With the first 700 addresses now in hand, the D.C. District Court must now decide if ISPs should be required to cough up the information. If that is indeed the case, identified parties will be offered a settlement of $2,500. Although it's highly unlikely the Hollywood studio and USCG will actually collect every penny, the current scheme is shooting to earn millions in lost revenue and beat the movie's original box office numbers.

But not every ISP is in compliance to the court's request. Time Warner did not provide addresses for the first batch, standing up for consumer privacy and even went to court to prevent a subpoena which would force the ISP to expose "hundreds of customers" to the USCG. Time Warner claims that the process to gather IP addresses and provide them to the court would be "too time consuming."

The entire list can be seen here. It shows the name of the shared movie, the date and the time of the copyright infringement. Currently it's unknown if the files were actually tracked, or how the evidence was gathered.

  • drksilenc
    hardly thats why it wone an oscar. it was fairly accurate. Piracy sucks but this deffinatly isnt the way to stop it
    Reply
  • MrBachelor
    Greedy Bastards!
    Reply
  • dxwarlock
    since when does a movie ticket cost $2500?
    I mean I know popcorn and drink prices are high, but geez.

    and them using the "we are proving a point, for each one that we found there was 100 we didn't" to offset and justify the costs doesn't sit well with me.

    I can have someone hit and run my car, and the next guy that scratches it charge him the total repair costs saying "you paying for your damages AND the guy that got away".

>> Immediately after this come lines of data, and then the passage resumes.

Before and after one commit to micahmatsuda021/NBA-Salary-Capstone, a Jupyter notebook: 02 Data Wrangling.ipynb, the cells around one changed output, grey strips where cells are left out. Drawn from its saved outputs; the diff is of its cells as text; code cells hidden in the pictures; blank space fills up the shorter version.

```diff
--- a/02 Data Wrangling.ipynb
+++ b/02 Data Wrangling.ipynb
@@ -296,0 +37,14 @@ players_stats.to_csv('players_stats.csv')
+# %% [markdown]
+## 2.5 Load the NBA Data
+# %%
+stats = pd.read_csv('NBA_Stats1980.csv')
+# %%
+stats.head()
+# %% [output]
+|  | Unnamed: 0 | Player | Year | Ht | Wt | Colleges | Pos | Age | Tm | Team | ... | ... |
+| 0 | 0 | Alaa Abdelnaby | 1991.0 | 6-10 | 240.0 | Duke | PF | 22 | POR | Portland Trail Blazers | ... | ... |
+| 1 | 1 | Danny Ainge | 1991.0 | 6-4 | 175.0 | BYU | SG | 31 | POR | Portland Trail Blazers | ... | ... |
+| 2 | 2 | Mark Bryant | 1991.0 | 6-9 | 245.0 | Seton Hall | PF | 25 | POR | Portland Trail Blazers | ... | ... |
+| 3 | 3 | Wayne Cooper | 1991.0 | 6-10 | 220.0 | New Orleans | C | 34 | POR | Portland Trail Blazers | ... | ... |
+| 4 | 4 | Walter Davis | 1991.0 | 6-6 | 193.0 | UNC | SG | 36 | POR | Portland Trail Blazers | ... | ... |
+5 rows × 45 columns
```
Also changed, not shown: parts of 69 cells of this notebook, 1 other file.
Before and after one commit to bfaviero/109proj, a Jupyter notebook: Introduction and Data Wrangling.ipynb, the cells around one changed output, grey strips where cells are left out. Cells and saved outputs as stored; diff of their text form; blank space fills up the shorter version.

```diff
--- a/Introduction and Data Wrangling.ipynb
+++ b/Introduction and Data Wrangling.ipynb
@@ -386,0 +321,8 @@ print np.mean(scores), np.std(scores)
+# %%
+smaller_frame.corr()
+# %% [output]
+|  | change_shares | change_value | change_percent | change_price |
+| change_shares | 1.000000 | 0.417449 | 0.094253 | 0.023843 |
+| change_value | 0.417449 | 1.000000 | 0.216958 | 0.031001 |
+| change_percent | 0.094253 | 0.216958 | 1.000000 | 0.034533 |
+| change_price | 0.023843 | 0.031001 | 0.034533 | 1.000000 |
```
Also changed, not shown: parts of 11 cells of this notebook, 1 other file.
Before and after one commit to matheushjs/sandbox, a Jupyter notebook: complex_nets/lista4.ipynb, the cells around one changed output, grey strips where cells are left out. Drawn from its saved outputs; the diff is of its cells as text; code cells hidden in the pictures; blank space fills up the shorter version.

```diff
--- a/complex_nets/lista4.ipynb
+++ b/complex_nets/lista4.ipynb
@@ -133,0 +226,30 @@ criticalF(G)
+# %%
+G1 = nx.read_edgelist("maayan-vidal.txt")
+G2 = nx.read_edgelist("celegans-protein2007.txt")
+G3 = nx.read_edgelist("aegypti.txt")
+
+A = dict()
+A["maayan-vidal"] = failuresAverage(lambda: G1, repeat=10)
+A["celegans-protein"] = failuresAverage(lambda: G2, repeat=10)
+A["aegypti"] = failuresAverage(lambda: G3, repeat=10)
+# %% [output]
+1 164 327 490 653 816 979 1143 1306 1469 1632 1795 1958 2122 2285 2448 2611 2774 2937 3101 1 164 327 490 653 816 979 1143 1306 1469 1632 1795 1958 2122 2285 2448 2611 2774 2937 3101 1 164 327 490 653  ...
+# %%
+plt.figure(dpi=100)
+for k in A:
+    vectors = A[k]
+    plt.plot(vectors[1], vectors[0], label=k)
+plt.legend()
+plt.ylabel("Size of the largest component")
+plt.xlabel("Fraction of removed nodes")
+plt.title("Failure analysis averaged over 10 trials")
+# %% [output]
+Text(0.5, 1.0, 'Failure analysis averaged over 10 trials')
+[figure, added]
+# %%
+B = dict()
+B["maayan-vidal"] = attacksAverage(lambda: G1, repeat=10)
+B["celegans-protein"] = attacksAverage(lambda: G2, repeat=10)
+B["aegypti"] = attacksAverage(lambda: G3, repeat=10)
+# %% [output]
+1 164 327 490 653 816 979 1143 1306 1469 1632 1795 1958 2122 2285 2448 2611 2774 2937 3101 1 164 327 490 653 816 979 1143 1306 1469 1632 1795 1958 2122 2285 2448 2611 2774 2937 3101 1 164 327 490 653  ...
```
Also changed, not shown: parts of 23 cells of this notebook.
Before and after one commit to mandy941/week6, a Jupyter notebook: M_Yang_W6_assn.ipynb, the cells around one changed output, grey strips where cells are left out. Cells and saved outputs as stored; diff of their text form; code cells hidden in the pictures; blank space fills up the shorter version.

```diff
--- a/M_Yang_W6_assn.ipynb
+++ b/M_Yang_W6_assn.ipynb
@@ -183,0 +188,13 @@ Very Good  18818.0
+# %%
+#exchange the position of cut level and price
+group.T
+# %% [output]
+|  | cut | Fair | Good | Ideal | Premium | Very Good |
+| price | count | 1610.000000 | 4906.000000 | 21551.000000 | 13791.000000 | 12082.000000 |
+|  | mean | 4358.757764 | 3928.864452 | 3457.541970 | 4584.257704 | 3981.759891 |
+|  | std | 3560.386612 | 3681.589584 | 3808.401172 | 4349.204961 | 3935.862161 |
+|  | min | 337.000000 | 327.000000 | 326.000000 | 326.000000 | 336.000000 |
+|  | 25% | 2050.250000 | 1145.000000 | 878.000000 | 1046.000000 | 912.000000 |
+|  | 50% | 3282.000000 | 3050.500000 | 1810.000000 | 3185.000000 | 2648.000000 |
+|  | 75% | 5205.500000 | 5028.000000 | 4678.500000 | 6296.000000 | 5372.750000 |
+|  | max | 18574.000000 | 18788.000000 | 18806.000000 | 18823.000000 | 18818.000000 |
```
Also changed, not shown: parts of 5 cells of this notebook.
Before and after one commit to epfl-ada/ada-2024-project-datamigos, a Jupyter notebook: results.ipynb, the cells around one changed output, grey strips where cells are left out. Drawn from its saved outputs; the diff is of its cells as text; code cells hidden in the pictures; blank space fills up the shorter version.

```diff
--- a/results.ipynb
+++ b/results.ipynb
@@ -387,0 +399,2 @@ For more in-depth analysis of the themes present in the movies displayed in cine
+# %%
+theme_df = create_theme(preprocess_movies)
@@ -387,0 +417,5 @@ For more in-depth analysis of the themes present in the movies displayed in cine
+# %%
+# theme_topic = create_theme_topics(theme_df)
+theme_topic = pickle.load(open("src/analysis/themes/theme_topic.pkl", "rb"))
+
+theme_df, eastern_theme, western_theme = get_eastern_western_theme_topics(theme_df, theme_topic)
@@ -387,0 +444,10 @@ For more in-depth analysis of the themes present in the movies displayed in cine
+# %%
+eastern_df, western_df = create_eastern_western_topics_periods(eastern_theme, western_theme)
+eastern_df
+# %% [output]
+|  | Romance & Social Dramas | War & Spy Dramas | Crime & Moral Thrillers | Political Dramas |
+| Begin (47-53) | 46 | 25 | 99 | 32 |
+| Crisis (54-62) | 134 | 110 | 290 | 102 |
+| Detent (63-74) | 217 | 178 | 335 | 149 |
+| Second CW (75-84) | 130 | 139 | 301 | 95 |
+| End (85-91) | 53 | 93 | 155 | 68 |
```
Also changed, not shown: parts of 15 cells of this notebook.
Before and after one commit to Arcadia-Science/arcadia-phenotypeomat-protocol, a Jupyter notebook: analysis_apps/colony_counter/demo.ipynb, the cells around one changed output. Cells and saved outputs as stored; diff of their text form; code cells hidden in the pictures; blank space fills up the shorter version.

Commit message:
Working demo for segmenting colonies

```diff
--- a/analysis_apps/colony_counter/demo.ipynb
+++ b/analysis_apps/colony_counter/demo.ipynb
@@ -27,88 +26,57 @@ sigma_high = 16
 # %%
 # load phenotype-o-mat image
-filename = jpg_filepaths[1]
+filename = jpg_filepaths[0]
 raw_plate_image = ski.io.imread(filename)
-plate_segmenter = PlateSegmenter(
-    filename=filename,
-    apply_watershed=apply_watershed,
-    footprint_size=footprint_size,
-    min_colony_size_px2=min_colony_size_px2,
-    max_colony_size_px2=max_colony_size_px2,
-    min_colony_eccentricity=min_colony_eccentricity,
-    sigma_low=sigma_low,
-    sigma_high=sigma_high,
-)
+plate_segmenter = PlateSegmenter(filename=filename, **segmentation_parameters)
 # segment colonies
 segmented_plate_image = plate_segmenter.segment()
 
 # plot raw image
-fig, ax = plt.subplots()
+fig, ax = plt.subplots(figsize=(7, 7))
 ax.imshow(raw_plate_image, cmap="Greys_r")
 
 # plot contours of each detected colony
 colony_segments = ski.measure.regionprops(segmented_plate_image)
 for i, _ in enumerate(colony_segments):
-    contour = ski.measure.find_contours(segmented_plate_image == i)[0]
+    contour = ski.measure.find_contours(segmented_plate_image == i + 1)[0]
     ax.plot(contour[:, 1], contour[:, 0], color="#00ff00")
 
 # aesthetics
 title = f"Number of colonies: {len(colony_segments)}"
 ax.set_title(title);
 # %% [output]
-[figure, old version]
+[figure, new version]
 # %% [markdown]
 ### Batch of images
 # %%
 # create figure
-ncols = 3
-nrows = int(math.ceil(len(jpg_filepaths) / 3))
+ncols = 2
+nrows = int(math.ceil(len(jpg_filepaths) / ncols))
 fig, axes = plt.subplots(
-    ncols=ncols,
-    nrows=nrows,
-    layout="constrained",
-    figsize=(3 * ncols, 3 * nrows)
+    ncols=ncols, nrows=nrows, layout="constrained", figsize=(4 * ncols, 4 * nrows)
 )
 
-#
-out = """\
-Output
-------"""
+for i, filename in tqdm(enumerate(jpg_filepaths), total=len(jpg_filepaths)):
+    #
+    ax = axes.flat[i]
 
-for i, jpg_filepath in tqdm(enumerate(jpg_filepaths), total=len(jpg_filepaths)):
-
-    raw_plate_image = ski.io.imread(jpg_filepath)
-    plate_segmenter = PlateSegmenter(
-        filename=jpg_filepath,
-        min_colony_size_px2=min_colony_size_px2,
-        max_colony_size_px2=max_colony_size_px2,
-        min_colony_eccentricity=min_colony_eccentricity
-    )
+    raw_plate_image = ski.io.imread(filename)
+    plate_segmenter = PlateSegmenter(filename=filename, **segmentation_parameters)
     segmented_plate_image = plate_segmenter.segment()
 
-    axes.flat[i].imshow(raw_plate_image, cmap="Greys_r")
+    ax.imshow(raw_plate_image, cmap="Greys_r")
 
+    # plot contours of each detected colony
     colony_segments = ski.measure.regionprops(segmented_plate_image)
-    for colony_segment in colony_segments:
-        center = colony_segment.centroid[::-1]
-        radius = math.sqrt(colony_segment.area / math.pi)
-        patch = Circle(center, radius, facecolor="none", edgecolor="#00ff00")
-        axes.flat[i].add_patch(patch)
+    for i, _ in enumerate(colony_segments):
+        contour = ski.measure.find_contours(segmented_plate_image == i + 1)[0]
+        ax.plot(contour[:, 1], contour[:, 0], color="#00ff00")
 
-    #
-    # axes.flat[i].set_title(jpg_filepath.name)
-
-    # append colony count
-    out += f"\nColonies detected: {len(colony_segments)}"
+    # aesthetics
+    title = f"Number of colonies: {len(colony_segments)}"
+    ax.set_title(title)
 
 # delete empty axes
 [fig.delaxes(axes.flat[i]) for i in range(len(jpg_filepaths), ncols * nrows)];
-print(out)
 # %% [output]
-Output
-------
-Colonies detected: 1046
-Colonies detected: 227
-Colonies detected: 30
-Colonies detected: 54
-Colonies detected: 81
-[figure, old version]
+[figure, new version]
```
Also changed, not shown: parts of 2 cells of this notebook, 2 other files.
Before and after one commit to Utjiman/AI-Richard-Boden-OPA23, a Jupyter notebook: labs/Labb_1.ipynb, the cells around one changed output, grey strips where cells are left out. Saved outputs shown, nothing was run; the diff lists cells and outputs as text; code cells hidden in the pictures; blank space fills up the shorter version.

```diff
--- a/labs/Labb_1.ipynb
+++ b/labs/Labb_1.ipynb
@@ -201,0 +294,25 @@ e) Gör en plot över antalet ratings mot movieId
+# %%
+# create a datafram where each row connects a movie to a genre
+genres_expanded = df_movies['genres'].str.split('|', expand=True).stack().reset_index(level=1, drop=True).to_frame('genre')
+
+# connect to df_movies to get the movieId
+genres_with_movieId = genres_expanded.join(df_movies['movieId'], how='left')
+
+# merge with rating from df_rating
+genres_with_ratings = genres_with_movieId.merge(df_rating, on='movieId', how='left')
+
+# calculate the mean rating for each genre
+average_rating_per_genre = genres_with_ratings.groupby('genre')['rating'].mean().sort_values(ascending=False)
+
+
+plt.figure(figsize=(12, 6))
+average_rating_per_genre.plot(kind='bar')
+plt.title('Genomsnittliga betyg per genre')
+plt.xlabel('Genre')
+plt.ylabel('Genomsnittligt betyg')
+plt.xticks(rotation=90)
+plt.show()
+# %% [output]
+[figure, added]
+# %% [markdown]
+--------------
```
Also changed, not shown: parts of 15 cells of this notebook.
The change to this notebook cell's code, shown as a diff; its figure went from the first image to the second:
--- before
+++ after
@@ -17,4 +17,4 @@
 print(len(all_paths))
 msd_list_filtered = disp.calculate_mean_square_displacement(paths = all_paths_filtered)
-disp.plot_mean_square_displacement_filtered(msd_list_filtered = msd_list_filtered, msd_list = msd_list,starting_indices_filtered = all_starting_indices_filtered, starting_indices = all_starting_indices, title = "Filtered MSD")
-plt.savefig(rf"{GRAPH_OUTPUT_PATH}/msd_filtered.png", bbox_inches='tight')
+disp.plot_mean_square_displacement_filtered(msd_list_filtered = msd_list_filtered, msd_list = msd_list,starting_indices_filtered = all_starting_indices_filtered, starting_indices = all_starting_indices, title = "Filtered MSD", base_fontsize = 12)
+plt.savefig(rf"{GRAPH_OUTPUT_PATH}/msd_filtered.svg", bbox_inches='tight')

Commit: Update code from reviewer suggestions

    doesnt that just give the message to the other piraters that "we are making someone else pay for your mistake, you got off free"
    Reply
  • flachet
    Anyone pirating that movie should be sent to prison. It absolutely sucked.
    Reply
  • gladiator_mohaa
    That movie was awesome! What are you taking about? I still think the court should limit the fine to 100 bucks for pirating or something. Don't ruin people's lives, but make them understand that things are not free in life. If that don't work...maybe by the third strike or something a few days in jail or make them do janitorial work for the company they stole from or something. Only in a perfect world, lol!
    Reply
  • dxwarlock
    'I can't have someone hit'
    no edit button...

    Reply
  • http://arstechnica.com/tech-policy/news/2010/06/judge-may-dismiss-4576-of-4577-p2p-defendants-from-lawsuit.ars

    P.S the printer dl'ed the movie.
    Reply
  • agawtrip
    LoL
    how did they know theyre downloading hurt locker??
    is that all their evidence??
    Reply
  • flachet
    One other thing that bothered me. Hurt Locker? You are going to use a line from Sly Stallone in Demolition Man as the title for your movie?
    Reply
  • flachet
    Any EOD tech yanking on a 105mm shell connected with detonator cord that is buried in sand should be hung for stupidity. It was too much BS to be anything close to good.

    The plot sucked, the acting sucked and the fact that everything he did was about as opposite from proper ordinance disposal as you can get sucked. I'm pretty sure that any EOD tech I worked with that acted like that would be sectioned 8 immediately.

    Granted with movies you have to have some leeway, it can't be full on realism, but geez, at least make is somewhat believable.

    Regarding the Oscars, I don't equate an Oscar win or nomination with good.
    Reply